Bridgwater Pumping Station is actually at Westonzoyland and was the first steam powered pumping station on the Somerset Levels established in 1830 and is now an accredited museum dedicated to steam power and land drainage.
The original buildings, which comprise the engine house, chimney, forge and attendant’s cottage are Grade II* Listed and together with a modern exhibition hall house a fascinating collection of working steam engines and pumps. Many of these are unique and were manufactured or used locally.
It originally had a beam engine driving a huge scoop wheel to lift water into the River Parrett. This caused the whole area of the moors around the station to sink due to the removal of excess water.
The featured exhibit is the 1861 Easton Amos steam powered land drainage machine, recipient of a prestigious Engineering Heritage Award from the Institution of Mechanical Engineers. It was fitted with a centrifugal pump, the impeller of which is of a design perfected by John George Appold. This machine will lift 100 tons of water per minute to a height of between 6 and 10 feet (1.8 to 3 metres) depending on the level of the tide. These installations were so successful that other similar pumping stations were erected along the Parrett.
Steam is raised from a 1926 Robey Portable Boiler. On site is also a 2 foot narrow-gauge railway giving passenger rides, and many other unusual items of interest.

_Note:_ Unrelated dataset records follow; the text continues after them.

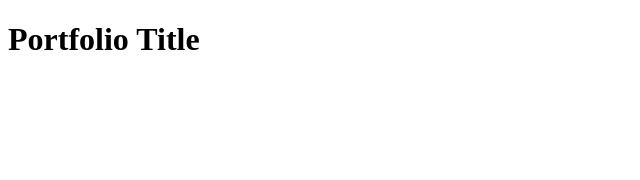
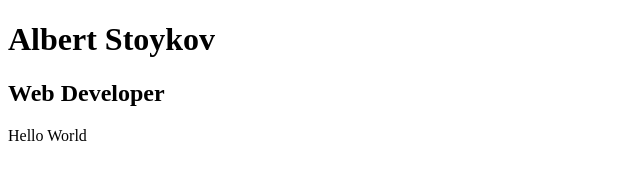
Before and after one commit to AlbertStoykov/Futureproof-Portfolio, a plain HTML site: page index.html in a window 1280 px wide. Shown: the whole page, without its empty margins (0-640 px from the left). Drawn offline with Linux system fonts and the light colour scheme.

Commit message:
Added name as title

```diff
--- a/index.html
+++ b/index.html
@@ -7,6 +7,8 @@
     <title>Document</title>
 </head>
 <body>
-    <h1>Portfolio Title</h1>
+    <h1>Albert Stoykov</h1>
+    <h2>Web Developer</h2>
+    <p>Hello World</p>
 </body>
 </html>
```
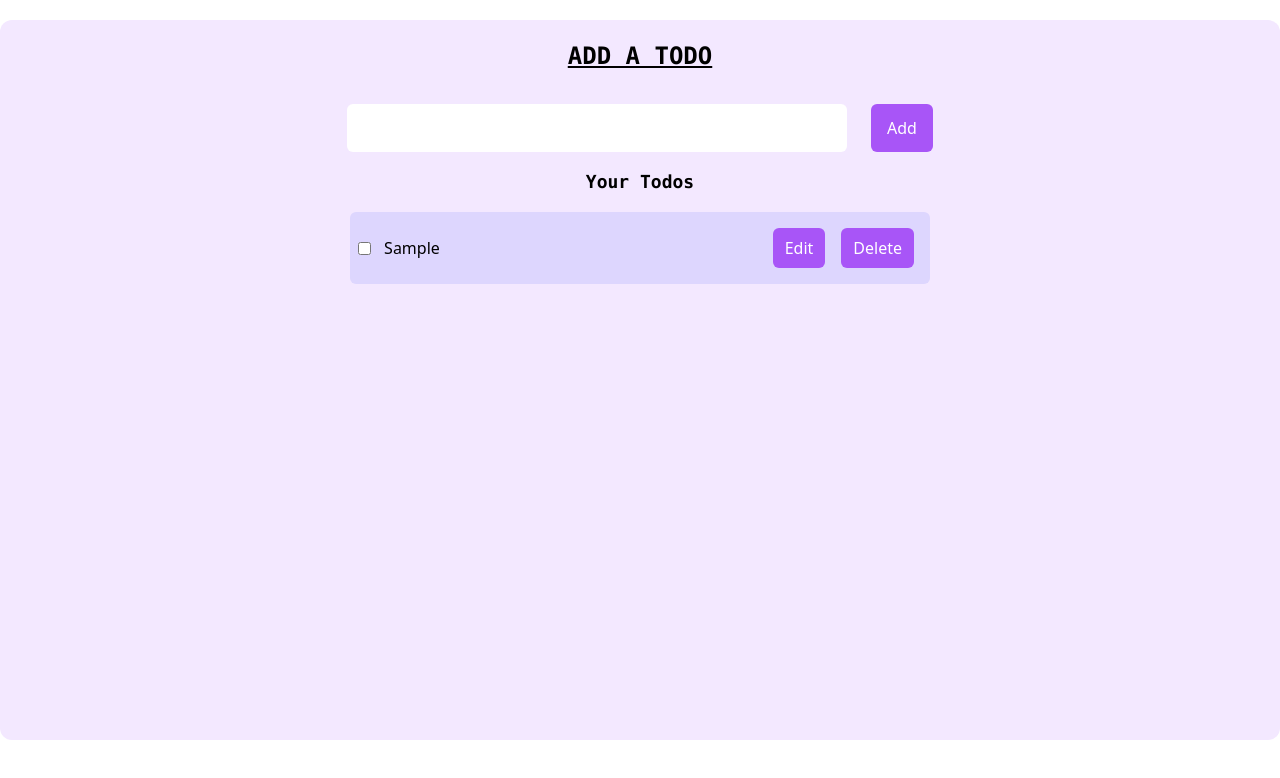
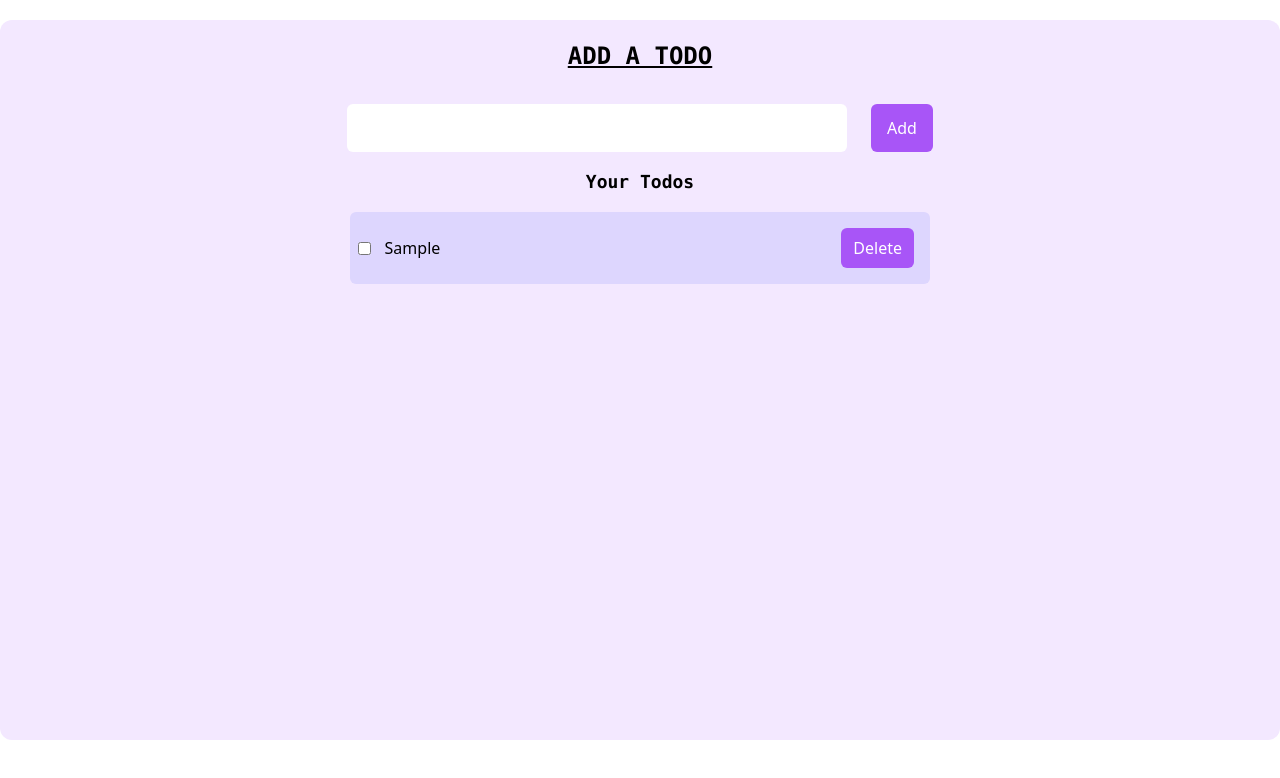
Before and after one commit to Enayat789/toDo-app, a React (Create React App) app: page / in a window 1280 px wide. Both pictures are taken after typing "Sample" into the empty fields and a click on the button "Add". Shown: the top 778 px of the page. Built offline with nearby package versions, Linux system fonts and the light colour scheme.

Commit message:
edit btn commented

```diff
--- a/src/App.js
+++ b/src/App.js
@@ -76,19 +76,19 @@ function App() {
                   onChange={() => handleToggleComplete(item.id)}
                 />
                 <div
-                  className={`flex items-start w-[68%] p-2 overflow-scroll ${
+                  className={` flex items-start w-[80%] p-2 overflow-scroll ${
                     item.isCompleted ? "line-through" : ""
                   }`}
                 >
                   {item.todo}
                 </div>
                 <div className="buttons flex">
-                  <button
+                  {/* <button
                     className=" bg-purple-500 p-3 py-2  mx-2 rounded-md text-white hover:bg-purple-600"
                     onClick={handleEdith}
                   >
                     Edit
-                  </button>
+                  </button> */}
                   <button
                     className=" bg-purple-500 p-3 py-2  mx-2 rounded-md text-white hover:bg-purple-600"
                     onClick={() => handleDelete(item.id)}
```
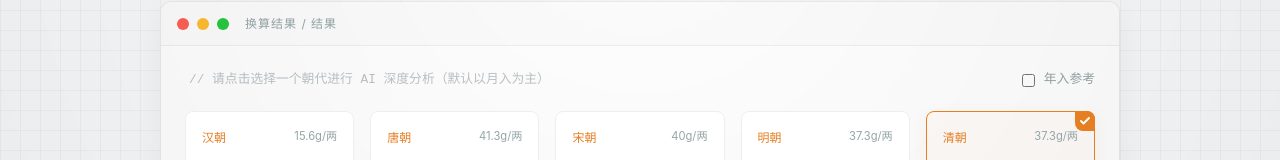
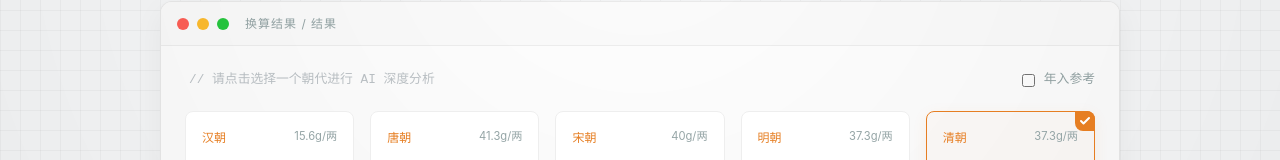
Before and after one commit to liu-ziting/SilverEra, a Vue app: page / in a window 1280 px wide. Shown: the part 510-670 px from the top of the page. Built offline with nearby package versions, Linux system fonts and the light colour scheme.

Commit message:
docs: 更新朝代选择提示文本，移除默认分析说明
移除“默认以月入为主”的说明，使提示更简洁清晰。

```diff
--- a/src/App.vue
+++ b/src/App.vue
@@ -222,7 +222,7 @@ onMounted(() => {})
                 </div>
                 <div class="window-body">
                     <div class="selection-bar">
-                        <div class="selection-hint">// 请点击选择一个朝代进行 AI 深度分析（默认以月入为主）</div>
+                        <div class="selection-hint">// 请点击选择一个朝代进行 AI 深度分析</div>
                         <label class="annual-toggle">
                             <input type="checkbox" v-model="showAnnual" />
                             年入参考
```
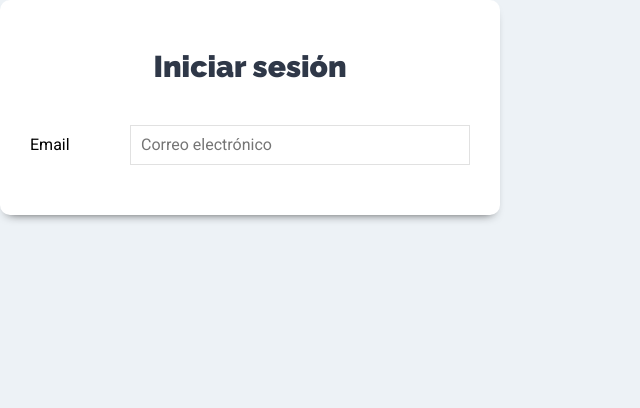
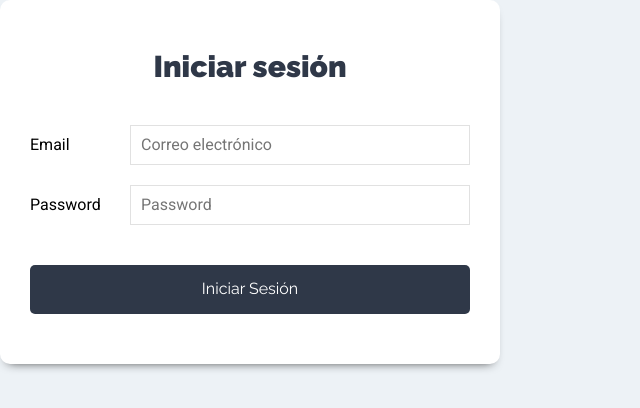
Before and after one commit to D-aniela/MERN-practice, a React (Create React App) app: page / in a window 1280 px wide. Shown: the top 408 px of the page, without its empty margins (0-640 px from the left). Built offline with nearby package versions, Linux system fonts and the light colour scheme.

Commit message:
Formulario de login

```diff
--- a/src/components/auth/Login.js
+++ b/src/components/auth/Login.js
@@ -18,6 +18,25 @@ const Login = () => {
               onChange={onChange}
             />
           </div>
+
+          <div className="campo-form">
+            <label htmlFor="email">Password</label>
+            <input
+              type="password"
+              id="password"
+              name="password"
+              placeholder="Password"
+              onChange={onChange}
+            />
+          </div>
+
+          <div className="campo-form">
+            <input
+              type="submit"
+              className="btn btn-primario btn-block"
+              value="Iniciar Sesión"
+            />
+          </div>
         </form>
       </div>
     </div>
```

The museum is administered by the Westonzoyland Engine Trust, a registered charity and is run by unpaid volunteers, being reliant entirely on entrance fees, subscriptions, sales and occasional donations.
Their Address is Hoopers Lane, Westonzoyland Nr BridgwaterSomerset TA7 0LS and they are normally in steam on Sunday afternoons but they also steam on New Year’s Day from 11.00 am to 4.00 pm – a good way of getting out for some fresh air during the day after the New Year’s Eve celebrations.
Their website is www.wzlet.org where you will find out information about this and their other events.
It claims to have the largest collection of working stationary steam engines, pumps and winches in the South of England. There are over 30 Stationary Steam Engines and Pumps on Display